Even after the recent SEBI’s mutual fund cleanup exercise, there are still several categories and hundreds of funds out there.
Being a small investor, it can be daunting to find out which are the best SIP plans that can be considered for long term investments. Or for that matter to find out which are the best mutual funds for lumpsum investment or the best tax saving mutual funds in India or whether to do ELSS SIP or lump sum.
If you don’t know how to find good funds or need help with planning your investments, do get in touch with a capable advisor to help you. It is worth it.
I am sorry if you did not find the one specific answer to your question of SIP or Lumpsum which is better for investing.
A direct comparison between SIP and lumpsum investing is neither fair nor accurately possible. And unless we know everything about the investor in question, one cannot say confidently which is better suited for whom.
You may feel that there is a secret to find the best time to invest in mutual funds India but there is no secret. Different investors need to follow different investment strategies for SIP and lump sum investing. And ofcourse an awareness of market conditions and how market history plays out is absolutely necessary. You can’t be blind to that.

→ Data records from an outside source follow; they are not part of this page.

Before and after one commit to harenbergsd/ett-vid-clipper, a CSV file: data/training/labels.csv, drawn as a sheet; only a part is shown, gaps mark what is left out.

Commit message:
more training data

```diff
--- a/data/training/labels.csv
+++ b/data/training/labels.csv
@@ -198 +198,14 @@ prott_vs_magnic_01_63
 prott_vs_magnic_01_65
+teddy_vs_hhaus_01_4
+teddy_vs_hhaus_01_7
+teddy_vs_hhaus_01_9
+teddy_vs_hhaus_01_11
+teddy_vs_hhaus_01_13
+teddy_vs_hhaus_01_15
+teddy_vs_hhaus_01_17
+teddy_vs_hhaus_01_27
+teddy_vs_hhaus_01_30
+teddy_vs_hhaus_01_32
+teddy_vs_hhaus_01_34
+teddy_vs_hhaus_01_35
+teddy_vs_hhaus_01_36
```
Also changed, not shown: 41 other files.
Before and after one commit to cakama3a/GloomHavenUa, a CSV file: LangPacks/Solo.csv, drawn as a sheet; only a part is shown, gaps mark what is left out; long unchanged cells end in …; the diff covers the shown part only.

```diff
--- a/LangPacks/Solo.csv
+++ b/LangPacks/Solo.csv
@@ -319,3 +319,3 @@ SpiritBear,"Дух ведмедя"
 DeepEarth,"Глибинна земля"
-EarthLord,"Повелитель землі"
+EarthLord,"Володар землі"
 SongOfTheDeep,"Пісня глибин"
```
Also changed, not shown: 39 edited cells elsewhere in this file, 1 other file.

All said and done, SIP is a comparatively safer option but we cannot deny that at times, lump sum investing will provide better returns if done correctly.
Which is better SIP or lump sum investment in top best mutual funds in 2019?
This may sound repetitive but the truth is the superiority of SIP over lump sum or of lumpsum investments over SIP varies under different conditions.
Is SIP better than one time investment? Or lump sum is better than SIP? Systematic Investment Plan vs Lump sum Investment? It is all a matter of probability and what is the sequence of returns that comes in future and how investor behaves during the period in consideration. That’s all there is to it.